Perhaps the longest lasting legacy of Rhodes is the system of scholarships which became available as part of his will. Although the system of apartheid that Rhodes did much to introduce to South Africa has been cast aside with the fall of apartheid, the legacy of his scheme to create an elite of Anglo-Saxon men still lives on but not in the way that Rhodes envisaged. The scheme was intended to select individuals for their character, physical prowess and qualities of leadership to create a kind of Jesuit order that would work for the spread of Anglo-Saxon values but the trustees took a pragmatic attitude to the project. It was soon accepted by many countries that embraced the project that students should have completed two years of university study, and despite Rhodes’ insistence that there be no intellectual criteria to acceptance by Oxford colleges, it was not long before students were generally of a very high academic order. Although Rhodes had intended that students would be male and white, nowadays there is no racial discrimination in the selection of Rhodes scholars.

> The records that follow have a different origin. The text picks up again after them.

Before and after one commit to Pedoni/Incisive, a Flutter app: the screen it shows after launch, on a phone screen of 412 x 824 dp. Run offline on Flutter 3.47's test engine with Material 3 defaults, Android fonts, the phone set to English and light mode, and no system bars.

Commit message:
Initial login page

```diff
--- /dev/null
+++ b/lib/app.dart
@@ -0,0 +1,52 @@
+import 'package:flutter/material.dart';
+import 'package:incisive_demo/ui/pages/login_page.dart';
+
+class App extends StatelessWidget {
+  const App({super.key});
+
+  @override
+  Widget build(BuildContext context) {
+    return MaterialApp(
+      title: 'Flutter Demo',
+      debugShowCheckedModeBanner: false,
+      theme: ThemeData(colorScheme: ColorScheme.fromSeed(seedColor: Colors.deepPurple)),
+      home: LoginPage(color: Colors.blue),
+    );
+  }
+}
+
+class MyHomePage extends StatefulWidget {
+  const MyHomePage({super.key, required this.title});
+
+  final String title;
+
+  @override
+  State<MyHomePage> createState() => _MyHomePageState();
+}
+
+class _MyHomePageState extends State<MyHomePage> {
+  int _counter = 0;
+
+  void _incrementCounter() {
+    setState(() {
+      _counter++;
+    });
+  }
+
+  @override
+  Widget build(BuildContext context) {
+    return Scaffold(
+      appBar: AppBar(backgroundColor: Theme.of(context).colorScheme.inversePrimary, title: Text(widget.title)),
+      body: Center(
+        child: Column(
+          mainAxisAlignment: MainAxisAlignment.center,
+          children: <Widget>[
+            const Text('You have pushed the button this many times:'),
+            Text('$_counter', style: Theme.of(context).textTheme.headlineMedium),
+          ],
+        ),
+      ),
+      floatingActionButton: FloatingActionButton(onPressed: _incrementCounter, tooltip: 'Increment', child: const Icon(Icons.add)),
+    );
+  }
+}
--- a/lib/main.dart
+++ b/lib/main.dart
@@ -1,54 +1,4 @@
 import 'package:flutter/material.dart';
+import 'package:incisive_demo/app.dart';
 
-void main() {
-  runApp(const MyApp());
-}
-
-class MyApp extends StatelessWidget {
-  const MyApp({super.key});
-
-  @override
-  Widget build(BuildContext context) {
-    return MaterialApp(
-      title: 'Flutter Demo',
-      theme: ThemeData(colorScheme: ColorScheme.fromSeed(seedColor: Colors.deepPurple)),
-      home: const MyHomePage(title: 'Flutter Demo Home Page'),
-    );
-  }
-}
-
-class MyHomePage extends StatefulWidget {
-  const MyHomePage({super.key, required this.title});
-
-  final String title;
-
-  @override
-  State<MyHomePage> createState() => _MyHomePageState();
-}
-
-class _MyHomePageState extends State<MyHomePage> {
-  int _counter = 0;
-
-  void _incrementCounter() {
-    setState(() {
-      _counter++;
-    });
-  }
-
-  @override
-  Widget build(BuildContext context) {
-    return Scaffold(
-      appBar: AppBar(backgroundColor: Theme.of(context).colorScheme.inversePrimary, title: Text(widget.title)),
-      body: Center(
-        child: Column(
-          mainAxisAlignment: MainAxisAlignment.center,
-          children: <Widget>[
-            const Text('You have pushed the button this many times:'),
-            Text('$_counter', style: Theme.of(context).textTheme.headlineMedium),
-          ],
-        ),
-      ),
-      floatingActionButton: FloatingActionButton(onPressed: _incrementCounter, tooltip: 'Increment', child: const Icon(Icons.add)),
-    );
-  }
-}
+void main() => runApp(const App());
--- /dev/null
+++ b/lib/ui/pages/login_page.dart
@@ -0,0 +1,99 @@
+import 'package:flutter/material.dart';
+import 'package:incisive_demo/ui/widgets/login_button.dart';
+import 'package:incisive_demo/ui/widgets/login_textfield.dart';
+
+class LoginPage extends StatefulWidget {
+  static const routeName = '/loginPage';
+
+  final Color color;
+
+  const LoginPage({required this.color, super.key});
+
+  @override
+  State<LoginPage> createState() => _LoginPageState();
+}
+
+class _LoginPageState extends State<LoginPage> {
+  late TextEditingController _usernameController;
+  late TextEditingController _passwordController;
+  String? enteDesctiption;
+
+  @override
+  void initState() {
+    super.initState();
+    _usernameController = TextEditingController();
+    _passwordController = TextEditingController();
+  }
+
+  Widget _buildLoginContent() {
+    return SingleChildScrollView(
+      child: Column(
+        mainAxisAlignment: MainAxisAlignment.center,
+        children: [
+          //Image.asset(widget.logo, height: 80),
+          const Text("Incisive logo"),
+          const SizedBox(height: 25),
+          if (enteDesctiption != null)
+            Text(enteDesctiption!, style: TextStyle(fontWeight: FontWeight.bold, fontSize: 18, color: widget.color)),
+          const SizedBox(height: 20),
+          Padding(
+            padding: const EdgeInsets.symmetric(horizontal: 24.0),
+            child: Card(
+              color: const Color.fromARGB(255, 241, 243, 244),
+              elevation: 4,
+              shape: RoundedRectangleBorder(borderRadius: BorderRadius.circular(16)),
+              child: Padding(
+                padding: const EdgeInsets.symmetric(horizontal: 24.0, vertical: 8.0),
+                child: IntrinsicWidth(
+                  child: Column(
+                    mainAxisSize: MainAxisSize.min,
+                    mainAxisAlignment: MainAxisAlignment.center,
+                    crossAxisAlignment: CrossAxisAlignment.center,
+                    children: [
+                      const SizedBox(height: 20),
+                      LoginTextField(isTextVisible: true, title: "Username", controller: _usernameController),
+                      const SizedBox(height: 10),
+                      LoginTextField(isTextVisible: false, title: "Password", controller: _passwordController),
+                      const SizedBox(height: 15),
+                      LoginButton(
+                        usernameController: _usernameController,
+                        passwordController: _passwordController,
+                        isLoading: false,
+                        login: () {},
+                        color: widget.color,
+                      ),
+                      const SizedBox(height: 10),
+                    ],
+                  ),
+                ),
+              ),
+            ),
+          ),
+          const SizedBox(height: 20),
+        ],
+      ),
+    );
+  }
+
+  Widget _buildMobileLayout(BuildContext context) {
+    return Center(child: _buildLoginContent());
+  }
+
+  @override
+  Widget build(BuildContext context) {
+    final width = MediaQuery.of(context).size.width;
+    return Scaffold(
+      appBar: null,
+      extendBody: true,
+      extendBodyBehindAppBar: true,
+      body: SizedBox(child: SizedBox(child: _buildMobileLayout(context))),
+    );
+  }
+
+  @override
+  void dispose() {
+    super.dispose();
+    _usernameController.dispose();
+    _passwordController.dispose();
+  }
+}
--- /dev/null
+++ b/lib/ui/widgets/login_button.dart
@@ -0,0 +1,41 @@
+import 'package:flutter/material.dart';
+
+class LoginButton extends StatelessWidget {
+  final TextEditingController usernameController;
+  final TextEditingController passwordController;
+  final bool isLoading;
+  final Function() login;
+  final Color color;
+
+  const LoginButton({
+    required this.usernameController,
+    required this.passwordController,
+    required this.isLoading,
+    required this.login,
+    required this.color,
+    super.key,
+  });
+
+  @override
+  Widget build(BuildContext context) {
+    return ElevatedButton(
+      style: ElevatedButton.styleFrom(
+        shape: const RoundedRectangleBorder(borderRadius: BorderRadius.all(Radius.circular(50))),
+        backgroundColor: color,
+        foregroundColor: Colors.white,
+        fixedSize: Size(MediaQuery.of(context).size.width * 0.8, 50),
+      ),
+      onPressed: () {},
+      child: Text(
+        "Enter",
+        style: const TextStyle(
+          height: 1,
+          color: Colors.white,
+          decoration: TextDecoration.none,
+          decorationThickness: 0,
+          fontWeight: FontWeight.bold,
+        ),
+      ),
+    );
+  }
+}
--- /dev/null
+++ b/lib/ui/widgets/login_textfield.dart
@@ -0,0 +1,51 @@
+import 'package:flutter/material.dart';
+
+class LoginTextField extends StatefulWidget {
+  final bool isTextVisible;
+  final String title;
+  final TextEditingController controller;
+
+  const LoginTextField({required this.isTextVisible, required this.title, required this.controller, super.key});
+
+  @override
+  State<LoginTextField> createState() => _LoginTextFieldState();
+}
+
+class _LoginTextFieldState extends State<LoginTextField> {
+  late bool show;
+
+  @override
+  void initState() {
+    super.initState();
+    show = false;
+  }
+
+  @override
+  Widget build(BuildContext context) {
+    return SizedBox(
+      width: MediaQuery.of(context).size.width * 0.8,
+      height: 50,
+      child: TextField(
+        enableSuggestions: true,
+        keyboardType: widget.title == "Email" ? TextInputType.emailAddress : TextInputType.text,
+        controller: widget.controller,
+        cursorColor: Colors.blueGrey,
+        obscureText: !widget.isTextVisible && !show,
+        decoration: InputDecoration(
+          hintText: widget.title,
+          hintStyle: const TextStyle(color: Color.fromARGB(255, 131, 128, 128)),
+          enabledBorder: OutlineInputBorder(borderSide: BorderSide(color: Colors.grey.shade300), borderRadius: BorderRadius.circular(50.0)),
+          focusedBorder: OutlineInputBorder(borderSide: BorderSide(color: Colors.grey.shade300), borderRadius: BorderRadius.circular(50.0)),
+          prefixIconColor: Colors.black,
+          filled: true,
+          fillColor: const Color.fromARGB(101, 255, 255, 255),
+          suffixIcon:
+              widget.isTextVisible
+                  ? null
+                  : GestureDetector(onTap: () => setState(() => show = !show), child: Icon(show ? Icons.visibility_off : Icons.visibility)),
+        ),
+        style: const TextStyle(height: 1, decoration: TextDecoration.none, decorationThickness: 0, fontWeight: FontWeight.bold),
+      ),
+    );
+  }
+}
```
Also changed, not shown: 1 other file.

Rhodes had wanted that excess monies in the scholarship fund be used to support an ‘Imperial party’ and that American students would work towards the overthrow of the Declaration of Independence. He similarly wanted scholars from the dominions to work for less dominion autonomy and for imperial federation. It is thanks to the foresight of the trustees that the Rhodes scholars have not developed ‘an attitude of empire’ but have often played an important role in their country’s government, education and administration.


Rhodes died in March 1902 just months before the end of the Second Anglo-Boer war. Within years the British nation was questioning the role of the British Empire and Britain’s ability to defend herself given her diplomatic isolation and the inefficiency of the British army as shown in South Africa. Imperialism had reached its high point and although the empire continued to play an important role, especially in the two world wars, the time for a federated empire with stronger links between Britain, dominions and colonies was passed. Rhodes though remained a popular figure and was seen by successive generations as the embodiment of empire. It has only been in the last fifty years that his role in history has come under greater scrutiny.  



New Rush in 1872

African labour at Kimberley

The Diamond Trade At of 1882 legitimised compounds like the De Beers, above

Jan Hofmeyr, leader of the Afrikaner Bond, the largest group in the Cape Parliament

Paul Kruger, President of the Transvaal, was a barrier to Rhodes’ plans for a federal South Africa

The British South Africa Company with Rhodes as Managing Director controlled much of South Africa

Rhodes House Oxford, from where the Rhodes’ Scholarships are administered

Rhodes is buried in the Matapos Hills in Zimbabwe